Infinite Guitars, by Niko Niko, is a rhythm-action RPG sporting an appealing Saturday-Morning-cartoon-style aesthetic. Set in a world devastated by a great mech war, expect exploration, adventure, upgrades, and battling – all themed around guitar-based rhythm combat – when it eventually releases on platforms yet to be revealed.
Chinatown Detective Agency, a hard-boiled cybernoir mystery from General Interactive Co, serves up an intriguing combination of classic point-and-click adventuring and real-world investigation – requiring players to step away from the game and do some real-world research to solve puzzles as they whizz around the globe in pursuit of dastardly criminals. It’s coming to PC, Xbox, and Switch, on 7th April.
Curious Panda Games’ The Iron Oath is a turn-based tactical RPG “where the fate of your mercenary company rests on your decisions”. It casts players as the leader of a band of soldiers-for-hire, tasking them with enrolling new recruits, managing their operations, and undertaking perilous missions across the harsh land of Caelum as they seek to build their company’s renown. This one is entering Steam Early Access on 19th April and a demo is available right now.

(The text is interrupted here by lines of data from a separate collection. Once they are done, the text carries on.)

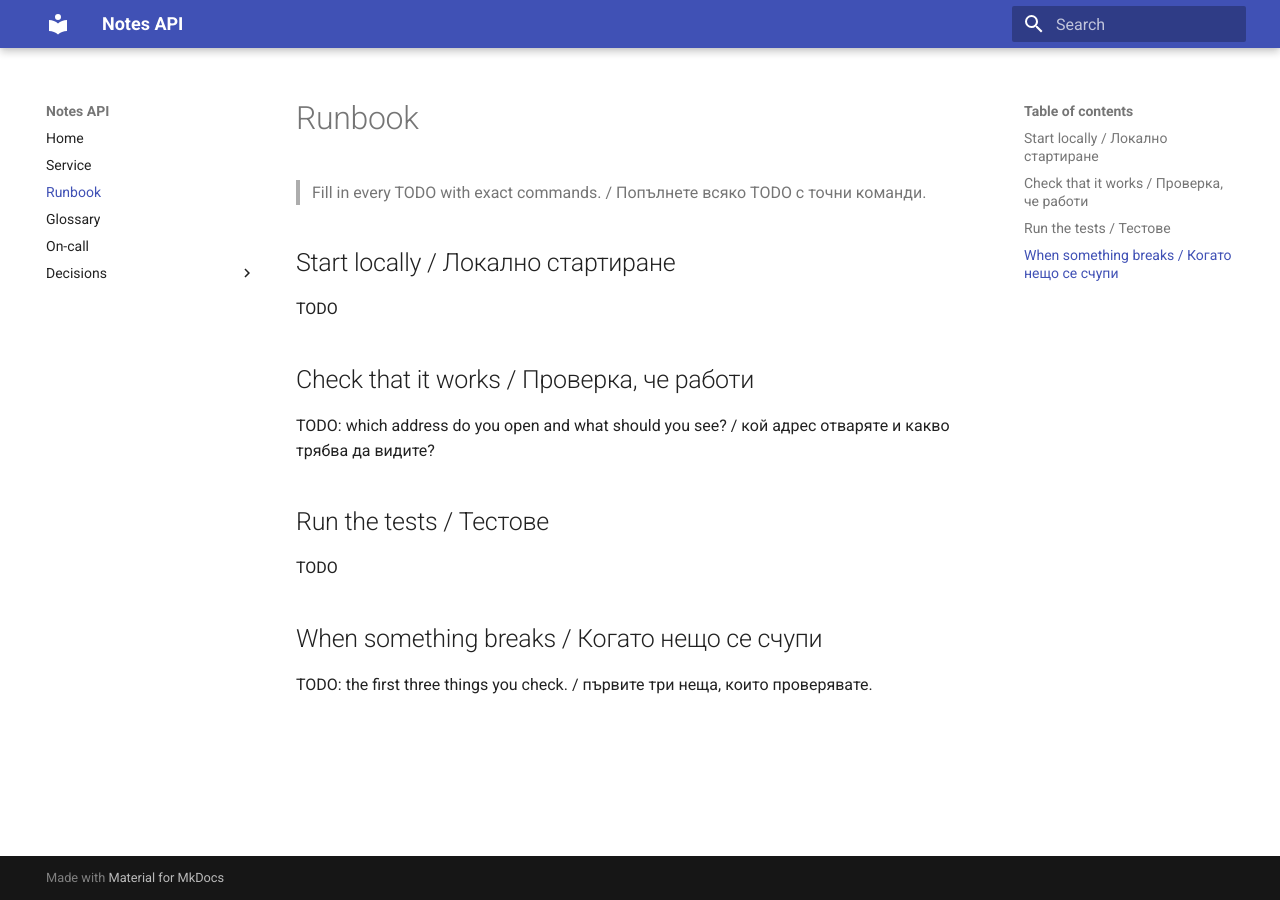
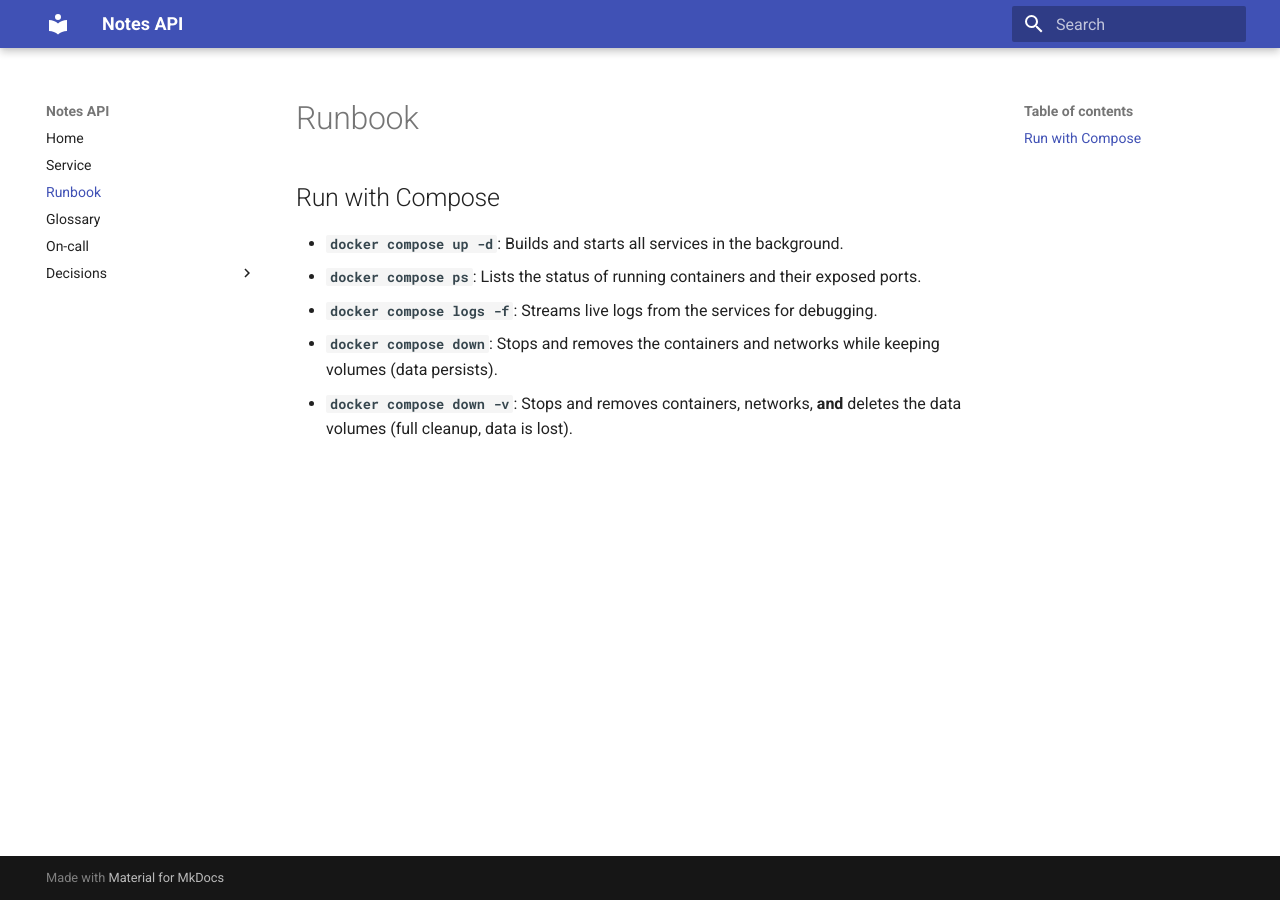
Before and after one commit to Hmmagf/devops-labs-fn373223044, an MkDocs documentation site: the page built from docs/runbook.md, in a window 1280 px wide. Built offline with MkDocs 1.6.1 and Material for MkDocs 9.7.7, drawn with Linux system fonts in a browser that asks for light colours.

Commit message:
docs: add runbook section for compose and update ADR status

```diff
--- a/docs/runbook.md
+++ b/docs/runbook.md
@@ -1,19 +1,7 @@
-# Runbook
+## Run with Compose
 
-> Fill in every TODO with exact commands. / Попълнете всяко TODO с точни команди.
-
-## Start locally / Локално стартиране
-
-TODO
-
-## Check that it works / Проверка, че работи
-
-TODO: which address do you open and what should you see? / кой адрес отваряте и какво трябва да видите?
-
-## Run the tests / Тестове
-
-TODO
-
-## When something breaks / Когато нещо се счупи
-
-TODO: the first three things you check. / първите три неща, които проверявате.
+- **`docker compose up -d`**: Builds and starts all services in the background.
+- **`docker compose ps`**: Lists the status of running containers and their exposed ports.
+- **`docker compose logs -f`**: Streams live logs from the services for debugging.
+- **`docker compose down`**: Stops and removes the containers and networks while keeping volumes (data persists).
+- **`docker compose down -v`**: Stops and removes containers, networks, **and** deletes the data volumes (full cleanup, data is lost).
```
Also changed, not shown: compose.yaml (added, +28 -0 lines), 3 other files.
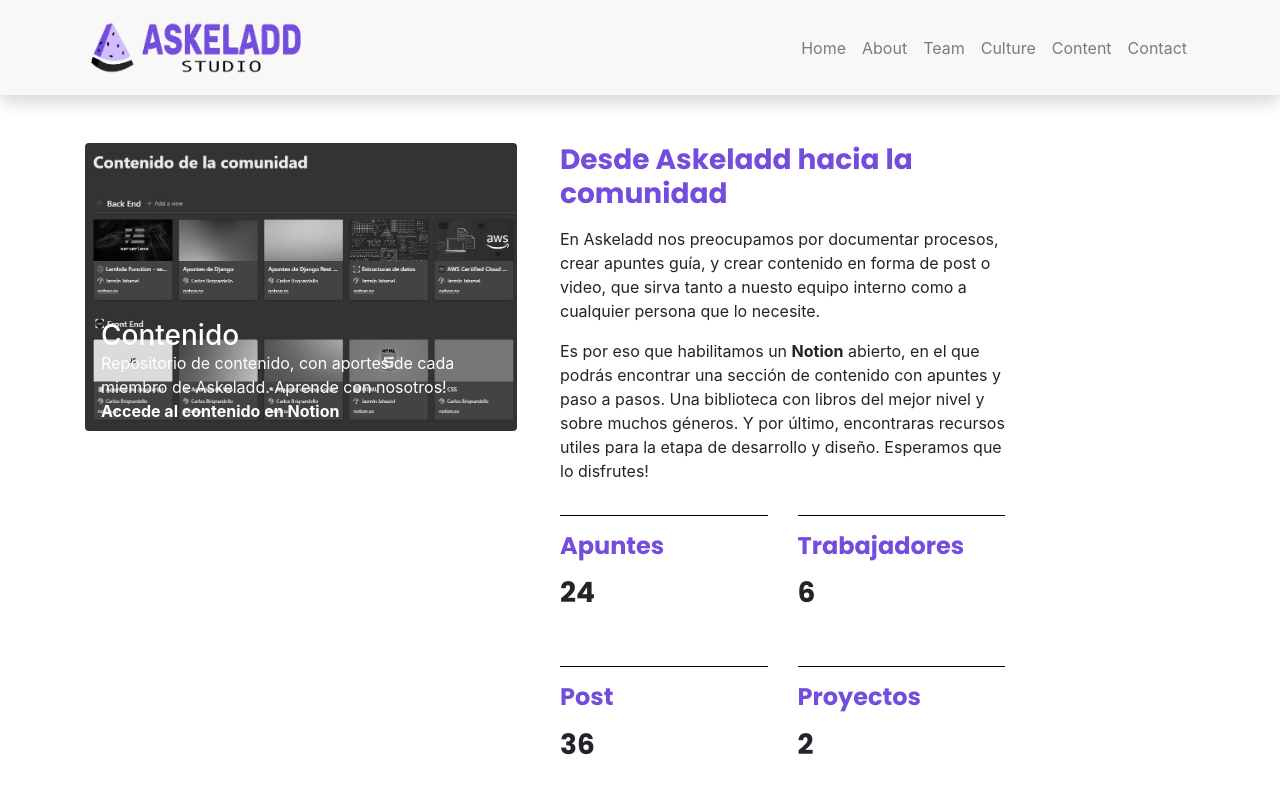
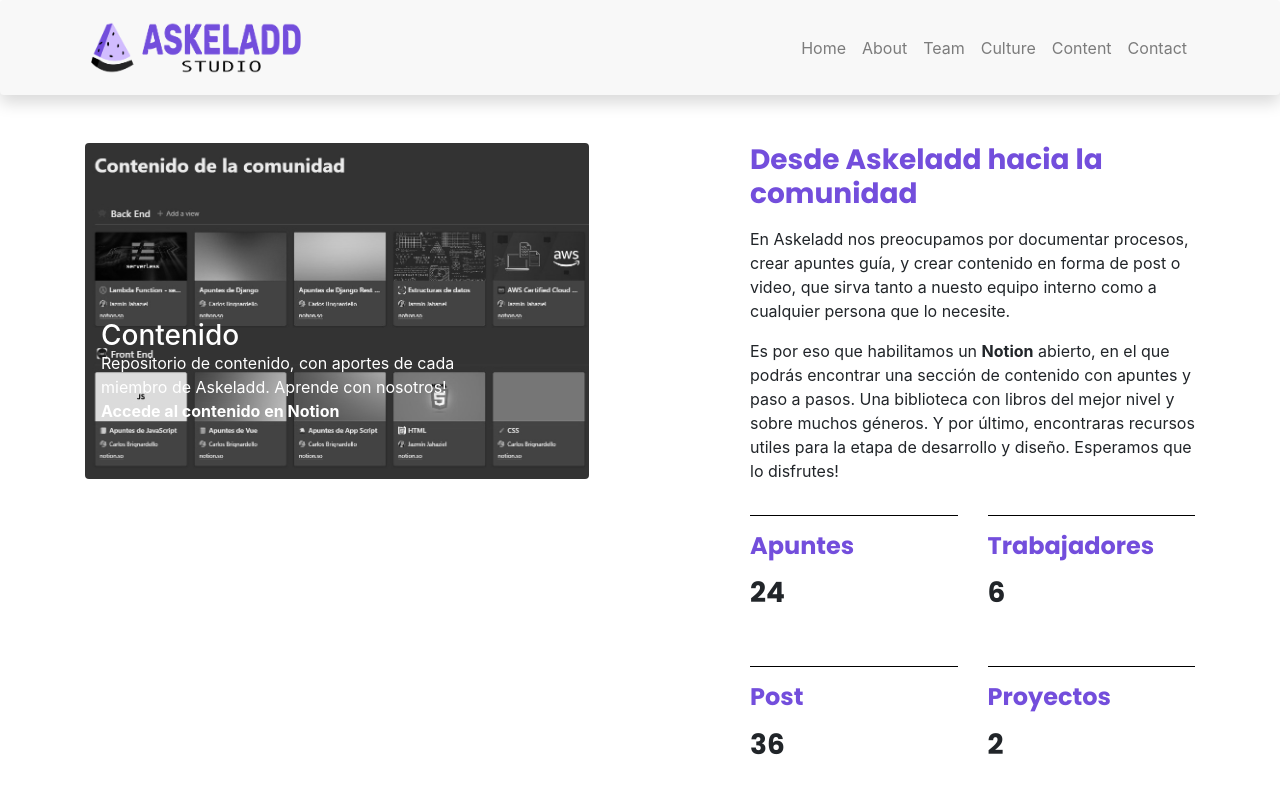
Before and after one commit to vrigna/askeladd-studio, a Vue app: page /#/content in a window 1280 px wide. Shown: the top 794 px of the page. Built offline with nearby package versions, Linux system fonts and the light colour scheme.

Commit message:
Actualizando Content View

```diff
--- a/src/views/ContentView.vue
+++ b/src/views/ContentView.vue
@@ -16,6 +16,7 @@
         </div>
 
       </div>
+      <div class="col"></div>
       <div class="col-5">
         <br><br>
         <h3 class="mb-3 text-primary d-block font-weight-bold" style="font-family: Poppins"> Desde Askeladd hacia la comunidad</h3>
@@ -58,7 +59,7 @@
   background-color: black;
 }
 .img-content {
-  height: 18rem;
+  height: 21rem;
   filter: grayscale(100%);
 
 }
```
Lines whose indentation alone changed are shown as unchanged.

And finally! We got a nice new teaser for Summerfall Studios’ intriguing Stray Gods: The Roleplaying Musical. Previously known as Chorus: An Adventure Musical when it came to Kickstarter in 2019, this one is being helmed by Dragon Age creator David Gaider, and is described as “one part narrative-driven adventure and one part interactive musical”. Despite the musical focus (and a soundtrack by Austin Wintory), Summerfall is keen to stress the RPG elements at Stray Gods’ core, promising the likes of branching dialogue, meaningful choices, plus interactions and consequences that shape the story, when it eventually arrives.